====== EXTRACTED INFORMATION ======
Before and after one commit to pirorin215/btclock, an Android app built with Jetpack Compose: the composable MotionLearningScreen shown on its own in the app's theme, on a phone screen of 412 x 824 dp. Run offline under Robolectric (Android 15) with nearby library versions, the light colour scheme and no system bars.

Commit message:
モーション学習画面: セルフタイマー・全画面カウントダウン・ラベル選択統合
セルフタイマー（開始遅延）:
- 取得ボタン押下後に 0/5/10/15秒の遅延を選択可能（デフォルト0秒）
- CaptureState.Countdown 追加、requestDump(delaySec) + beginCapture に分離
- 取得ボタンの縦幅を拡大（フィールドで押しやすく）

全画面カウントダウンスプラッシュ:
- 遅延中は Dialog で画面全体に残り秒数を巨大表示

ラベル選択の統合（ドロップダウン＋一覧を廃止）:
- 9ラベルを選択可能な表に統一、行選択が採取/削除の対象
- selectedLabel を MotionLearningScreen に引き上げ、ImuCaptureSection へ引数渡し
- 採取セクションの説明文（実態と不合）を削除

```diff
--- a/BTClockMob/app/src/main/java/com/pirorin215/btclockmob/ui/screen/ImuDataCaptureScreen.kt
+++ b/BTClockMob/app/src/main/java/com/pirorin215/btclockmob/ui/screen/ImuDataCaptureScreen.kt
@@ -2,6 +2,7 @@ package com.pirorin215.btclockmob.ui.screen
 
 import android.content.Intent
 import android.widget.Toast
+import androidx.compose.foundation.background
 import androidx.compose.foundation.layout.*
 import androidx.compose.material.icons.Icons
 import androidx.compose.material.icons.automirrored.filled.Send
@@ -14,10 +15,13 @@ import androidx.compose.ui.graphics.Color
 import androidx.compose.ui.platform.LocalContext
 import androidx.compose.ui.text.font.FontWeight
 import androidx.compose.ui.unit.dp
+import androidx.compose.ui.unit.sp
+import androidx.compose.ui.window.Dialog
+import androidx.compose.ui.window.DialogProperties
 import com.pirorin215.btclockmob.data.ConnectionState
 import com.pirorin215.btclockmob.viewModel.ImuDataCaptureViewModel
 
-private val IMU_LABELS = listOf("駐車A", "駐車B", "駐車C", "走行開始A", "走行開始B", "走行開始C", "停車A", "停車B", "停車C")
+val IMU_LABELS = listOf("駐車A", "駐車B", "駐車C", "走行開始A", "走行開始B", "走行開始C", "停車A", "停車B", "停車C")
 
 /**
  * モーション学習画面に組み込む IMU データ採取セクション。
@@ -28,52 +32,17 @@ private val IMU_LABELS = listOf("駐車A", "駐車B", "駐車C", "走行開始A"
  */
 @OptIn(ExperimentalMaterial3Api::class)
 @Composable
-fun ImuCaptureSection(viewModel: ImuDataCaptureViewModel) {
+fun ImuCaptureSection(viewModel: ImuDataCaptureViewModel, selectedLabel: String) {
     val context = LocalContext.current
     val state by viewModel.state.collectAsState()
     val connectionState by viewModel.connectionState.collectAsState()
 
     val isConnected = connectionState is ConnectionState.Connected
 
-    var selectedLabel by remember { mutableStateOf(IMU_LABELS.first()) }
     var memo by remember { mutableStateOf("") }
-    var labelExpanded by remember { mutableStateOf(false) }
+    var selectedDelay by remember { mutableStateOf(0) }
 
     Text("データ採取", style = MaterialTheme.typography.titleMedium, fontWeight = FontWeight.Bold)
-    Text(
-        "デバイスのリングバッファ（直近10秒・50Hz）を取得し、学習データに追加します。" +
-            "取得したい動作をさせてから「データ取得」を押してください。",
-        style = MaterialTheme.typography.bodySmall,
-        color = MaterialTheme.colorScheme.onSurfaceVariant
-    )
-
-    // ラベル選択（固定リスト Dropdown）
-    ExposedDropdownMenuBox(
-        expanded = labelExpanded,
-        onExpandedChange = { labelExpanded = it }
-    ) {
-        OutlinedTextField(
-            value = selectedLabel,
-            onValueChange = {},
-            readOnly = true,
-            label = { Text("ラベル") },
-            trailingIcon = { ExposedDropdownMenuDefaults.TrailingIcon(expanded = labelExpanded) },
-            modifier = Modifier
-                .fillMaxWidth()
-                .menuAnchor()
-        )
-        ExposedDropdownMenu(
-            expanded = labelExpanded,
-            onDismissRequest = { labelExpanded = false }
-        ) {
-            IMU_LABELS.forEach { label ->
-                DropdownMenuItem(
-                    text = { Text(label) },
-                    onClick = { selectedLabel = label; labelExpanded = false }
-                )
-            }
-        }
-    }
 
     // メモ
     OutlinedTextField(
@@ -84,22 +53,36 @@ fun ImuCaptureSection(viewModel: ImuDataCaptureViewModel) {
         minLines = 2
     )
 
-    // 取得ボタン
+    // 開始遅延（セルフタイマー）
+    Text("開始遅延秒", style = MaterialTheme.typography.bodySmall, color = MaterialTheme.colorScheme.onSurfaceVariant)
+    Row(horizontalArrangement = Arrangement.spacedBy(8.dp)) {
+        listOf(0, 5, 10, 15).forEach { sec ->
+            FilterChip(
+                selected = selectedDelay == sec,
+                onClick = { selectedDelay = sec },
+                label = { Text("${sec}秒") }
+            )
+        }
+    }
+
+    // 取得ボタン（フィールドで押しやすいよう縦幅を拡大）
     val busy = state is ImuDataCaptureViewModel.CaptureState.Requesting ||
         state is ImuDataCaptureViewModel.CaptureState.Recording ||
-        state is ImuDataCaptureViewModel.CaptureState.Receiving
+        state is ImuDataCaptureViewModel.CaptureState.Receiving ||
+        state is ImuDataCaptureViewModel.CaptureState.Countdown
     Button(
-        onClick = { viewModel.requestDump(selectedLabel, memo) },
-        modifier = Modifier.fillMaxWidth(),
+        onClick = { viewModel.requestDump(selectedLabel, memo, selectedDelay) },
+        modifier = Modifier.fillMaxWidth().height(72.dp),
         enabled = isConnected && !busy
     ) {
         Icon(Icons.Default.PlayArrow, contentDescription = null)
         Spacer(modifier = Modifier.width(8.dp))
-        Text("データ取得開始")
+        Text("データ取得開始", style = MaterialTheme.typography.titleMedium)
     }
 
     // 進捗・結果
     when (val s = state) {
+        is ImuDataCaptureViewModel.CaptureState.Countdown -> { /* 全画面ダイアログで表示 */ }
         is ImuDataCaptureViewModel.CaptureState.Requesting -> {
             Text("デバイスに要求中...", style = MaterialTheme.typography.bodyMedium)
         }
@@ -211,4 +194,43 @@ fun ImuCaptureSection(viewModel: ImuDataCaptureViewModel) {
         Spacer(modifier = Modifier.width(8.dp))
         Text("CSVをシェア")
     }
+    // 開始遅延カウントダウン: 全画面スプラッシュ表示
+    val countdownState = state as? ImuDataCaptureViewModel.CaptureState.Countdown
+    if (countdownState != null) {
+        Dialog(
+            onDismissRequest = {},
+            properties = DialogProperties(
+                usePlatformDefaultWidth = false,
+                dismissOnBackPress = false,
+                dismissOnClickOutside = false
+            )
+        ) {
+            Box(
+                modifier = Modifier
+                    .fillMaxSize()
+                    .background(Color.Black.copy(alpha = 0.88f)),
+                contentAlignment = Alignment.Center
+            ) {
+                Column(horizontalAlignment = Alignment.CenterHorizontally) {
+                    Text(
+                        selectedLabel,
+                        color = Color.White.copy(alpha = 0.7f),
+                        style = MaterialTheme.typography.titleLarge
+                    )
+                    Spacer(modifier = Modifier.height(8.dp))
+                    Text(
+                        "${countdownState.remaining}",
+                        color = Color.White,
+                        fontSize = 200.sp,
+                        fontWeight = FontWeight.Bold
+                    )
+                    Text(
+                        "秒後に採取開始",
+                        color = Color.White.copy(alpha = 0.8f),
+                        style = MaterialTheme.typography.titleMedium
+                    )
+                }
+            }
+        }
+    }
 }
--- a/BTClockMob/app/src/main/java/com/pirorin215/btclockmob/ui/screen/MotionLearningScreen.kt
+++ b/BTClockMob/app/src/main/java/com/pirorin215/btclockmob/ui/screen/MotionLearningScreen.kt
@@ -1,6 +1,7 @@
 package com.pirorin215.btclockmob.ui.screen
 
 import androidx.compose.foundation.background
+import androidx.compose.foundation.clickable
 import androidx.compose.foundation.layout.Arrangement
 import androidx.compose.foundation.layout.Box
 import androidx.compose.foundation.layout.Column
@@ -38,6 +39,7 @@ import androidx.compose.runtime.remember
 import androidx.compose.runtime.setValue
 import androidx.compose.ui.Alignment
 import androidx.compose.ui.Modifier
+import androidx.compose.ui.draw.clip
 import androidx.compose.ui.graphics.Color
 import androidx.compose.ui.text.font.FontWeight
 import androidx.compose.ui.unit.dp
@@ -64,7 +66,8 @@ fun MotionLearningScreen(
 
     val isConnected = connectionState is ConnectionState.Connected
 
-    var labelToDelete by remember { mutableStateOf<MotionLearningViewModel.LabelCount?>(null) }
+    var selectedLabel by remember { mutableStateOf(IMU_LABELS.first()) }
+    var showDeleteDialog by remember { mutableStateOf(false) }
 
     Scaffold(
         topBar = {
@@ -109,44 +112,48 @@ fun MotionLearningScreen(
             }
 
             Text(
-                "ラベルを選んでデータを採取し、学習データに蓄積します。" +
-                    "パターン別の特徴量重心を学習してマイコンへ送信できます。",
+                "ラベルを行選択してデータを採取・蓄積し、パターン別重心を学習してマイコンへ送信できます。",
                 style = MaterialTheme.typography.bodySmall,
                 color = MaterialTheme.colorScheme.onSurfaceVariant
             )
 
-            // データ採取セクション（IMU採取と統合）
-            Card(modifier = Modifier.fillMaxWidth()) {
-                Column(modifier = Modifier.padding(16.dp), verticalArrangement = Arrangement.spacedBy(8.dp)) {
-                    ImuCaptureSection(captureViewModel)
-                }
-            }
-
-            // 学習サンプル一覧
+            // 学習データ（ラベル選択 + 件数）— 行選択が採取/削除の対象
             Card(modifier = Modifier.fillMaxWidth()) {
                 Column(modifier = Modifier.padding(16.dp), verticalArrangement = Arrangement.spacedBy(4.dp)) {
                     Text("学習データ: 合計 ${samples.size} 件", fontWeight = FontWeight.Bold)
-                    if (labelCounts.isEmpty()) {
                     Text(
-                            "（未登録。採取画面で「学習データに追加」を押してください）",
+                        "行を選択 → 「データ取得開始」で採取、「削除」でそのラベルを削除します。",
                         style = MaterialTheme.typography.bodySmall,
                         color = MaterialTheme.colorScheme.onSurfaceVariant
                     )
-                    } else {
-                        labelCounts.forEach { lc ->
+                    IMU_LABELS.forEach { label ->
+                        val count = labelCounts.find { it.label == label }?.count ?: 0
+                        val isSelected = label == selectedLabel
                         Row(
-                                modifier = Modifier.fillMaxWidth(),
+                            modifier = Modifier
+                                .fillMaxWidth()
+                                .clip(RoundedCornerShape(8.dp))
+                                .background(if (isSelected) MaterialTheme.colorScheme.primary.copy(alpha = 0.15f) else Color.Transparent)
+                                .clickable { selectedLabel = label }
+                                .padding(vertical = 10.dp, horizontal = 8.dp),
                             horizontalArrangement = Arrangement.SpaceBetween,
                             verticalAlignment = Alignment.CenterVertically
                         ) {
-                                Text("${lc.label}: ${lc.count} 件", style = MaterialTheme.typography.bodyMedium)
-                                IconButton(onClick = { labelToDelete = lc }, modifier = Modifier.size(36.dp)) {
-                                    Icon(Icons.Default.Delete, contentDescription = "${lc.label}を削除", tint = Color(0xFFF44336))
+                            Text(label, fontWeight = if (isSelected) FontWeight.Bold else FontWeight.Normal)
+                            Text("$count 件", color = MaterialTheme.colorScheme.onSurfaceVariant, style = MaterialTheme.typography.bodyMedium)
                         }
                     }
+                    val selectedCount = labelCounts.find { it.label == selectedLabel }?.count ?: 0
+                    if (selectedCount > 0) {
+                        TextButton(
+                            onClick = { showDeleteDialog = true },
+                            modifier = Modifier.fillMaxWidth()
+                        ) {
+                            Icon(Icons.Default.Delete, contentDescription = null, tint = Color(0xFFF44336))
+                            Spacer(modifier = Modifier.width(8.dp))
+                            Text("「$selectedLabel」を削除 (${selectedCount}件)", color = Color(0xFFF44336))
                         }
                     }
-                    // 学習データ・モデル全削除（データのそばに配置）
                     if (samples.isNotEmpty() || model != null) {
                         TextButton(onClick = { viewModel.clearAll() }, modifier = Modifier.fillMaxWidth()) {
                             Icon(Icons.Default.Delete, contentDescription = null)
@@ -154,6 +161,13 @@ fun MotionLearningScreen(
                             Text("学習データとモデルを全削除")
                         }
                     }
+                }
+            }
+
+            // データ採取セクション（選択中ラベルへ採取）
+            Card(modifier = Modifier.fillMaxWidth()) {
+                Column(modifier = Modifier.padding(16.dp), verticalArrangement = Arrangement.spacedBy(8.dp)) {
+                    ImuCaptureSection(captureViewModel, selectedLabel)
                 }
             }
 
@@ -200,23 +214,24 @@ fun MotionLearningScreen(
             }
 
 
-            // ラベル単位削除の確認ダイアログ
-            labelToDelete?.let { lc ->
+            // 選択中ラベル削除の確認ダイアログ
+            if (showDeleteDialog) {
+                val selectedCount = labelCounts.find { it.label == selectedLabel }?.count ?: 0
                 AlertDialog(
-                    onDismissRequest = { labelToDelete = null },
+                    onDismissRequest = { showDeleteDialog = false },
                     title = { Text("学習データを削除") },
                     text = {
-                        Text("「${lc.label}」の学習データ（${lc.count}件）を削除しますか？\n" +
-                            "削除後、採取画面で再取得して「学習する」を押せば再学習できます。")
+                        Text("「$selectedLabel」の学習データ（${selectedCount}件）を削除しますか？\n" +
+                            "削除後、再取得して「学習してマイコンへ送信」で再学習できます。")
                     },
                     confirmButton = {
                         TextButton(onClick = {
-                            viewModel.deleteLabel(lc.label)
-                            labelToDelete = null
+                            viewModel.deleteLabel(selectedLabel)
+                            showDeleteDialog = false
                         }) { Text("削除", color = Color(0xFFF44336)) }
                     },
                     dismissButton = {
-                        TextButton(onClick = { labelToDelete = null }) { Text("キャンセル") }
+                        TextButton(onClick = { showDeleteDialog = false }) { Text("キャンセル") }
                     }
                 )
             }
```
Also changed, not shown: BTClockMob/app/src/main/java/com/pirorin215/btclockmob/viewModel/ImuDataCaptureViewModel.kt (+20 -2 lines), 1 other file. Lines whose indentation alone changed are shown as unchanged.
======
Show the lines where the word "MotionLearningScreen" appears in the entries.

Before and after one commit to pirorin215/btclock, an Android app built with Jetpack Compose: the composable MotionLearningScreen shown on its own in the app's theme, on a phone screen of 412 x 824 dp. Run offline under Robolectric (Android 15) with nearby library versions, the light colour scheme and no system bars.
- selectedLabel を MotionLearningScreen に引き上げ、ImuCaptureSection へ引数渡し
--- a/BTClockMob/app/src/main/java/com/pirorin215/btclockmob/ui/screen/MotionLearningScreen.kt
+++ b/BTClockMob/app/src/main/java/com/pirorin215/btclockmob/ui/screen/MotionLearningScreen.kt
@@ -64,7 +66,8 @@ fun MotionLearningScreen(
@@ -109,44 +112,48 @@ fun MotionLearningScreen(
@@ -154,6 +161,13 @@ fun MotionLearningScreen(
@@ -200,23 +214,24 @@ fun MotionLearningScreen(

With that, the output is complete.